When a line in the records includes the string "class", it goes into the tally; report that tally alone.

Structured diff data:
-.-.-

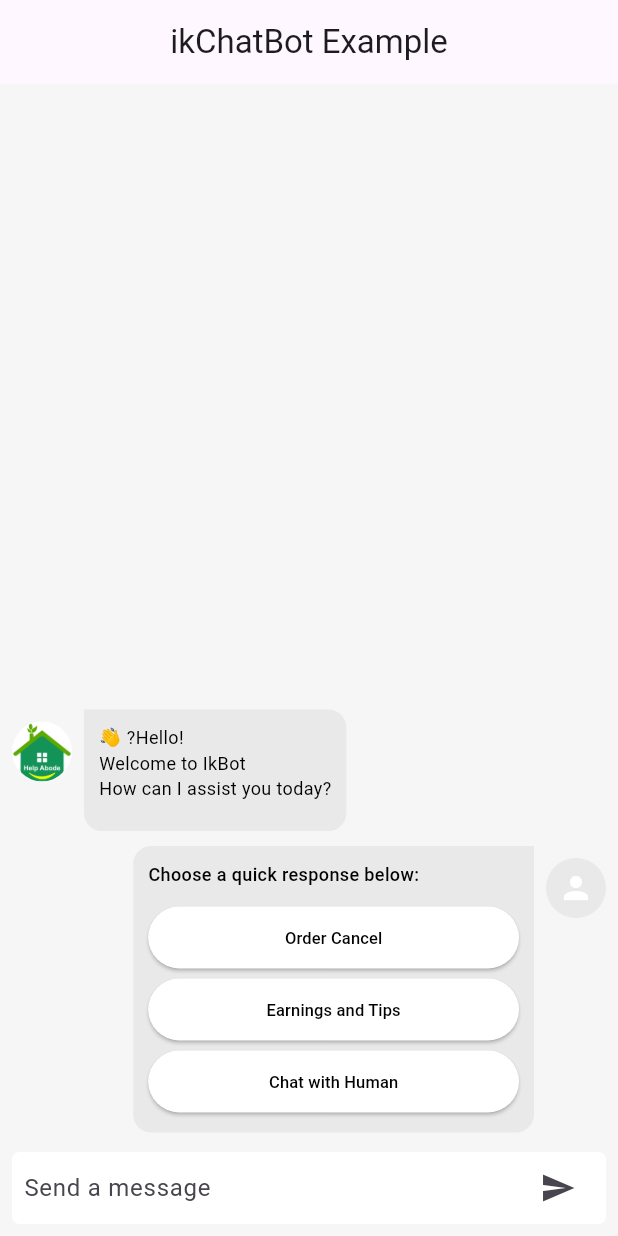
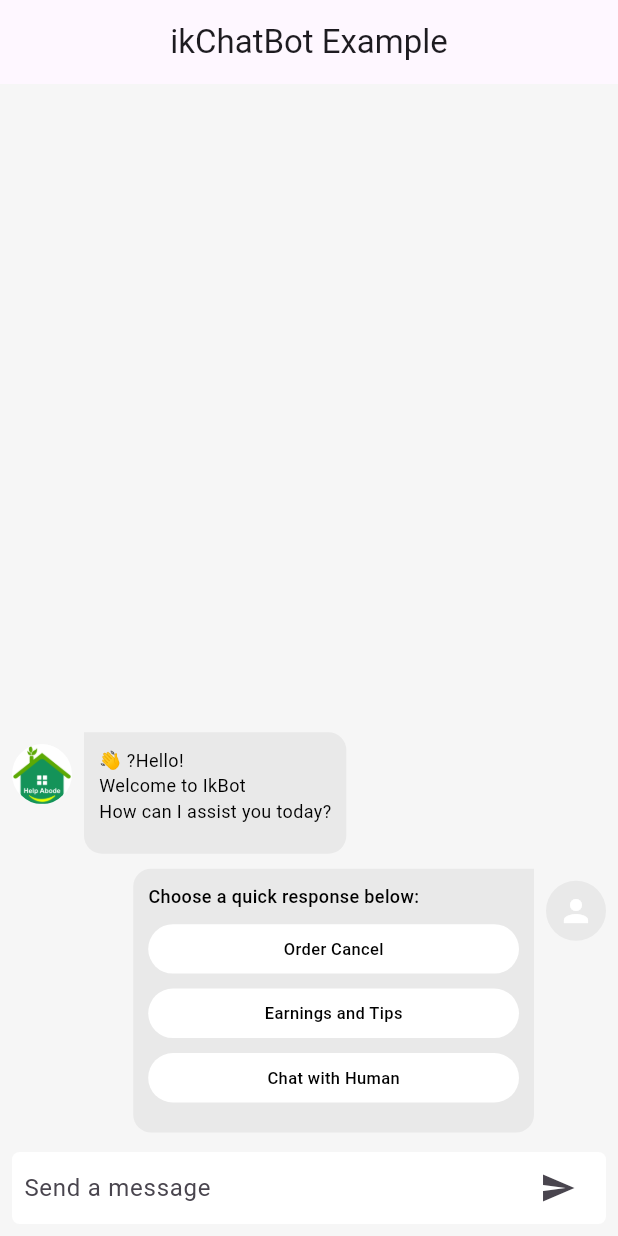
Before and after one commit to taufiqwempro/ikchatbot, a Flutter app: the screen it shows after launch, on a phone screen of 412 x 824 dp. Run offline on Flutter 3.47's test engine with Material 3 defaults, Android fonts, the phone set to English and light mode, and no system bars.

Commit message:
created csutom buttom and handle on tap

```diff
--- a/lib/src/ChatMessage.dart
+++ b/lib/src/ChatMessage.dart
@@ -9,9 +9,7 @@ class ChatMessage extends StatelessWidget {
   final Color userColor;
   final Widget botIcon;
   final Widget userIcon;
-  final List<VoidCallback> ?onPressedHandlers; // List of button handlers
-
-
+  final List<VoidCallback>? onPressedHandlers; // List of button handlers
 
   const ChatMessage({
     required this.text,
@@ -20,7 +18,9 @@ class ChatMessage extends StatelessWidget {
     required this.botIcon,
     required this.userIcon,
     required this.botColor,
-    required this.userColor, required this.showButton,  this.onPressedHandlers,
+    required this.userColor,
+    required this.showButton,
+    this.onPressedHandlers,
   });
 
   @override
@@ -49,9 +49,10 @@ class ChatMessage extends StatelessWidget {
                 constraints: BoxConstraints(
                   maxWidth: MediaQuery.of(context).size.width * 0.7,
                 ),
-                padding: const EdgeInsets.all(10.0),
+                padding: const EdgeInsets.symmetric(
+                    horizontal: 10.0, vertical: 10.0),
                 decoration: BoxDecoration(
-                  color: isUser ? userColor :  botColor,
+                  color: isUser ? userColor : botColor,
                   borderRadius: isUser
                       ? const BorderRadius.only(
                           topLeft: Radius.circular(12.0),
@@ -65,34 +66,41 @@ class ChatMessage extends StatelessWidget {
                         ),
                 ),
                 child: Column(
-                  crossAxisAlignment:
-                  CrossAxisAlignment.start,
+                  crossAxisAlignment: CrossAxisAlignment.start,
                   children: [
                     Text(
                       text,
-                      style:  TextStyle(color: Colors.black,fontSize: 12,fontWeight:showButton? FontWeight.w500:FontWeight.w400),
+                      style: TextStyle(
+                          color: Colors.black,
+                          fontSize: 12,
+                          fontWeight:
+                              showButton ? FontWeight.w500 : FontWeight.w400),
                     ),
-                    SizedBox(height: 10,),
+                    SizedBox(
+                      height: 10,
+                    ),
                     if (showButton)
                       Column(
+                        mainAxisSize: MainAxisSize
+                            .min, // Prevents extra space in the column
+                        mainAxisAlignment:
+                            MainAxisAlignment.start, // Aligns buttons tightly
+                        crossAxisAlignment: CrossAxisAlignment.center,
                         children: [
                           _buildItemsButton(
                               label: "Order Cancel",
-                            onPressed: onPressedHandlers![0], context: context
-                          ),
+                              onPressed: onPressedHandlers![0],
+                              context: context),
                           _buildItemsButton(
                               label: "Earnings and Tips",
                               onPressed: onPressedHandlers![1],
-                              context: context
-                          ),
+                              context: context),
                           _buildItemsButton(
                               label: "Chat with Human",
-                            onPressed:onPressedHandlers![2],
-                              context: context
-                          ),
+                              onPressed: onPressedHandlers![2],
+                              context: context),
                         ],
                       ),
-
                   ],
                 ),
               ),
@@ -118,18 +126,42 @@ class ChatMessage extends StatelessWidget {
       ],
     );
   }
-  Widget _buildItemsButton({required String label,required VoidCallback onPressed ,required BuildContext context}){
-    final height=MediaQuery.of(context).size.height;
-    final width=MediaQuery.of(context).size.width;
-    return ElevatedButton(
-        style: ElevatedButton.styleFrom(
-          backgroundColor: Colors.white,
 
-          fixedSize: Size(width * 0.6, height * 0.04), // Adjust height as before
-          padding: EdgeInsets.symmetric(vertical: 0.0),
-          minimumSize: Size(width * 0.6, height * 0.05),
-
+  Widget _buildItemsButton(
+      {required String label,
+      required VoidCallback onPressed,
+      required BuildContext context}) {
+    final height = MediaQuery.of(context).size.height;
+    final width = MediaQuery.of(context).size.width;
+    return InkWell(
+      onTap: onPressed,
+      child: Container(
+        height: height * 0.04,
+        width: width * 0.6,
+        padding: EdgeInsets.symmetric(horizontal: 10, vertical: 4),
+        margin: EdgeInsets.only(bottom: 10),
+        decoration: BoxDecoration(
+            color: Colors.white, borderRadius: BorderRadius.circular(40)),
+        child: Center(
+            child: Text(
+          label,
+          style: TextStyle(
+              color: Colors.black, fontSize: 11, fontWeight: FontWeight.w500),
+        )),
       ),
-        onPressed: onPressed, child: Text(label,style: TextStyle(color: Colors.black,fontSize: 11),));
+    );
   }
 }
+
+// return ElevatedButton(
+// style: ElevatedButton.styleFrom(
+// backgroundColor: Colors.white,
+// shape: RoundedRectangleBorder(borderRadius: BorderRadius.circular(40)),
+//
+// fixedSize: Size(width * 0.6, height * 0.04), // Adjust height as before
+// padding: EdgeInsets.symmetric(vertical: 0), // Ensure no vertical padding
+// minimumSize: Size(width * 0.6, height * 0.04),
+//
+//
+// ),
+// onPressed: onPressed, child: Text(label,style: TextStyle(color: Colors.black,fontSize: 11),));
```
Lines whose indentation alone changed are shown as unchanged.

-.-.-

= TASK RESPONSE =
5